November 2, 1903|
|Died: July 17, 2001
|September 18, 1929, for the Detroit Tigers|
|Last MLB appearance|
|June 3, 1944, for the Detroit Tigers|
|Earned run average||5.02|
Elon Chester "Chief" Hogsett (November 2, 1903 – July 17, 2001) was a sub-marining left-handed pitcher in Major League Baseball. He played 11 seasons in the American League with the Detroit Tigers (1929–36; 1944), St. Louis Browns (1936–37), and Washington Senators (1938).
Born on a farm outside Brownell, Kansas, Hogsett was raised in the home of an abusive alcoholic who married his stepmother; he left home when he was 14 years old. He pitched for the high school team in Brownell, where he developed his "submarine" pitching technique. He joined a professional team in Cushing, Oklahoma, and it was there that Hogsett was given the nickname "Chief." Hogsett had this to say about the nickname: "I roomed with a full-blooded Kiowa Indian and the nickname just kind of stuck. Am I really Indian? Well, I'm one-thirty-second Cherokee on my mother's side." (Richard Bak, "Cobb Would Have Caught It" (Wayne State Univ. Press 1991), p. 252.) During his major league career in Detroit, "Chief" Hogsett was greeted with "war whoops" by the fans at Navin Field when he took the mound.
Hogsett pitched primarily in relief, twice leading the league in games finished. He appeared in two World Series with the Tigers, in 1934 and 1935. In 330 career games, Hogsett threw 1,222 innings with 114 games started, 160 games finished, and 33 saves.

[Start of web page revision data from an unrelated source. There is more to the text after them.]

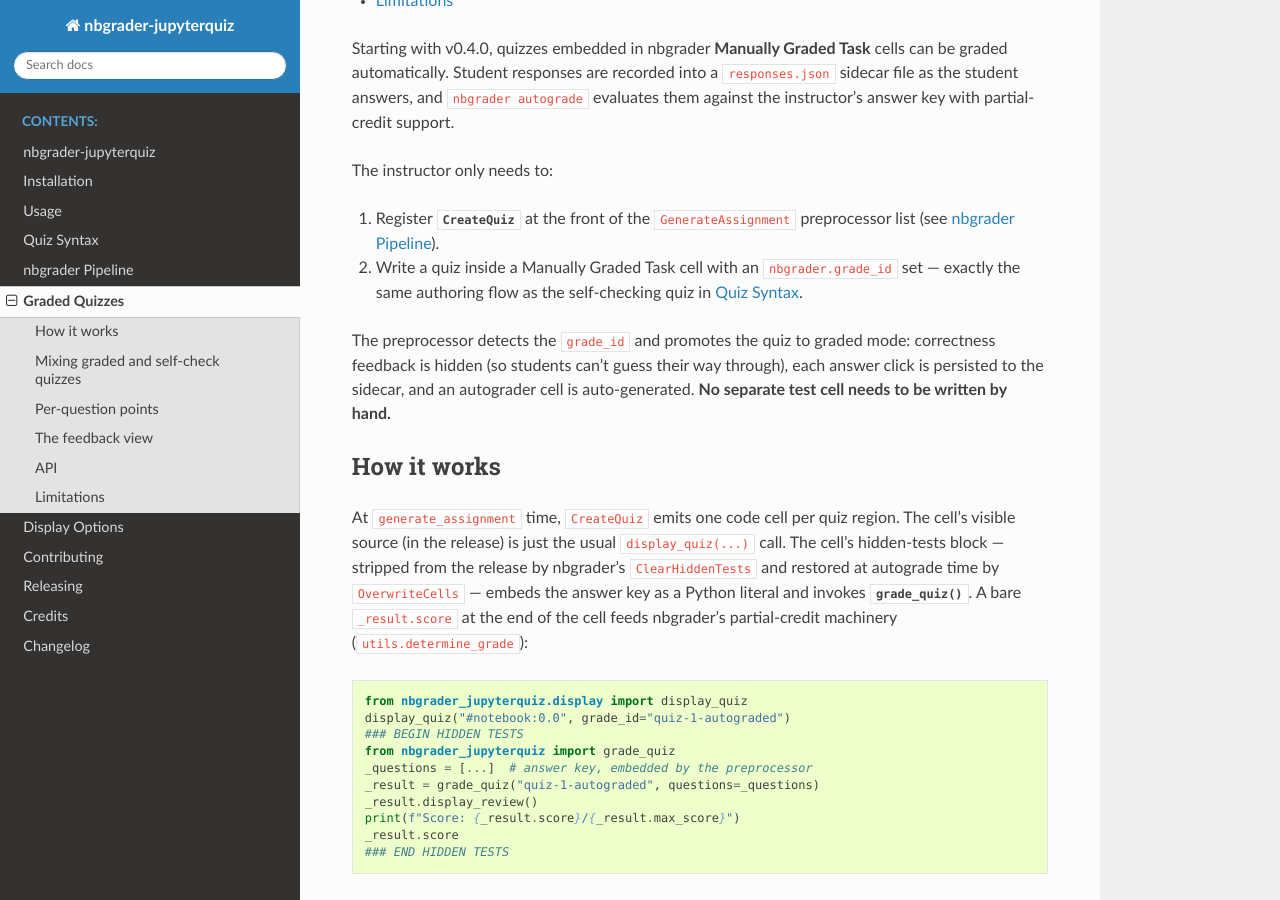
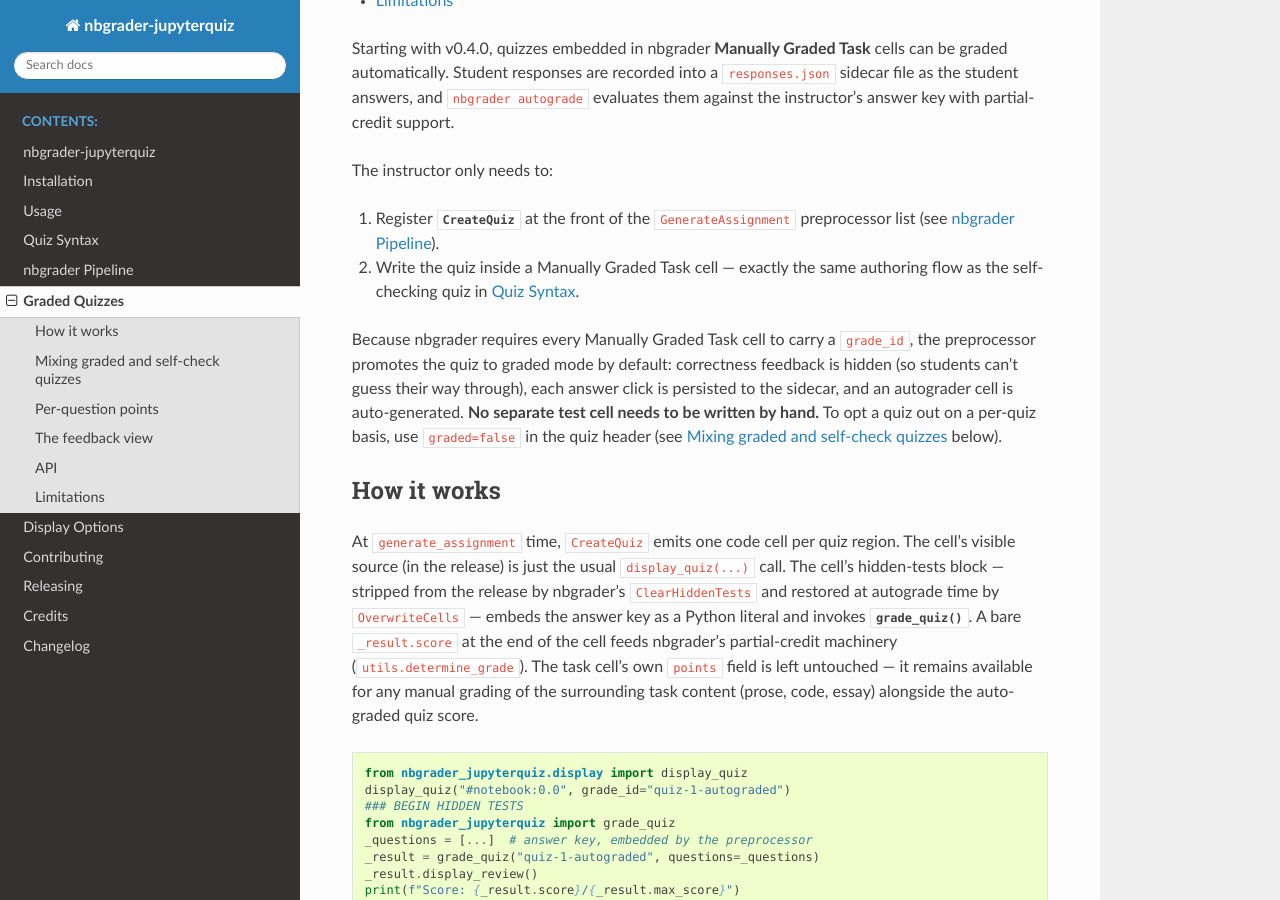
Before and after one commit to PhilippRisius/nbgrader-jupyterquiz, a Sphinx documentation site: the page built from docs/graded-quizzes.rst, in a window 1280 px wide and 900 px high, scrolled down 291 px. Built offline with Sphinx 7.4.7 and the Read the Docs theme 3.1.0, drawn with Linux system fonts in a browser that asks for light colours; pages that are not in the unit, such as notebooks, are missing from menus; some of the changed text lies outside the part shown.

Commit message:
docs: clarify that task cells always carry a grade_id
nbgrader requires every Manually Graded Task cell to have a
``grade_id`` — the "no grade_id" path that the graded-quizzes and
quiz-syntax pages implicitly alluded to isn't actually reachable in a
real authoring flow.

- ``graded-quizzes.rst``: "Write the quiz inside a Manually Graded
  Task cell" instead of "…with an ``nbgrader.grade_id`` set".  The
  per-row prefix in the configuration-matrix table is now the quiz
  header line (``#### Quiz …``) rather than "Task cell w/
  ``grade_id``" — the task-cell-with-grade-id part is the default,
  not a toggle.  Also adds a note in "How it works" that the task
  cell's ``points`` are preserved for manual grading.
- ``quiz-syntax.rst``: ``graded`` row changed from "inherit (graded
  iff the host cell has an ``nbgrader.grade_id``)" to a plain "default
  ``true``: a quiz inside a Manually Graded Task cell is auto-graded".
  ``hide_correctness`` default rephrased accordingly (tracks
  ``graded`` instead of an "iff graded" framing).

Internally, the preprocessor still dispatches on the presence of
``grade_id`` — that check stays correct because it guards against the
rare case where ``enforce_metadata=False`` has been set and a quiz
lives in a plain markdown cell.  Only the user-facing framing
changes.

```diff
--- a/docs/graded-quizzes.rst
+++ b/docs/graded-quizzes.rst
@@ -13,18 +13,21 @@ partial-credit support.
 
 The instructor only needs to:
 
-1. Register :class:`~nbgrader_jupyterquiz.CreateQuiz` at the front of the
-   ``GenerateAssignment`` preprocessor list (see
+1. Register :class:`~nbgrader_jupyterquiz.CreateQuiz` at the front of
+   the ``GenerateAssignment`` preprocessor list (see
    :doc:`nbgrader-pipeline`).
-2. Write a quiz inside a Manually Graded Task cell with an
-   ``nbgrader.grade_id`` set — exactly the same authoring flow as the
-   self-checking quiz in :doc:`quiz-syntax`.
+2. Write the quiz inside a Manually Graded Task cell — exactly the
+   same authoring flow as the self-checking quiz in
+   :doc:`quiz-syntax`.
 
-The preprocessor detects the ``grade_id`` and promotes the quiz to
-graded mode: correctness feedback is hidden (so students can't guess
+Because nbgrader requires every Manually Graded Task cell to carry a
+``grade_id``, the preprocessor promotes the quiz to graded mode by
+default: correctness feedback is hidden (so students can't guess
 their way through), each answer click is persisted to the sidecar, and
 an autograder cell is auto-generated.  **No separate test cell needs
-to be written by hand.**
+to be written by hand.**  To opt a quiz out on a per-quiz basis, use
+``graded=false`` in the quiz header (see `Mixing graded and self-check
+quizzes`_ below).
 
 
 How it works
@@ -37,7 +40,10 @@ stripped from the release by nbgrader's ``ClearHiddenTests`` and
 restored at autograde time by ``OverwriteCells`` — embeds the answer
 key as a Python literal and invokes :func:`grade_quiz`.  A bare
 ``_result.score`` at the end of the cell feeds nbgrader's partial-credit
-machinery (``utils.determine_grade``):
+machinery (``utils.determine_grade``).  The task cell's own ``points``
+field is left untouched — it remains available for any manual grading
+of the surrounding task content (prose, code, essay) alongside the
+auto-graded quiz score.
 
 .. code-block:: python
 
@@ -103,16 +109,16 @@ interesting combinations:
    * - Configuration
      - Correctness feedback
      - Auto-graded
-   * - Task cell w/ ``grade_id`` (default)
+   * - Quiz header (defaults)
      - Hidden (Selected/Deselected)
      - Yes
-   * - Task cell w/ ``grade_id`` + ``hide_correctness=false``
+   * - ``#### Quiz hide_correctness=false``
      - Visible (green / red)
      - Yes (but leaky)
-   * - Task cell w/ ``grade_id`` + ``graded=false``
+   * - ``#### Quiz graded=false``
      - Visible (green / red)
      - No
-   * - Task cell w/ ``grade_id`` + ``graded=false hide_correctness=true``
+   * - ``#### Quiz graded=false hide_correctness=true``
      - Hidden (Selected/Deselected)
      - No (study mode)
 
```
Also changed, not shown: docs/quiz-syntax.rst (+12 -11 lines).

Hogsett worked a liquor saleaman after his baseball career ended. He lived in Hays, Kansas.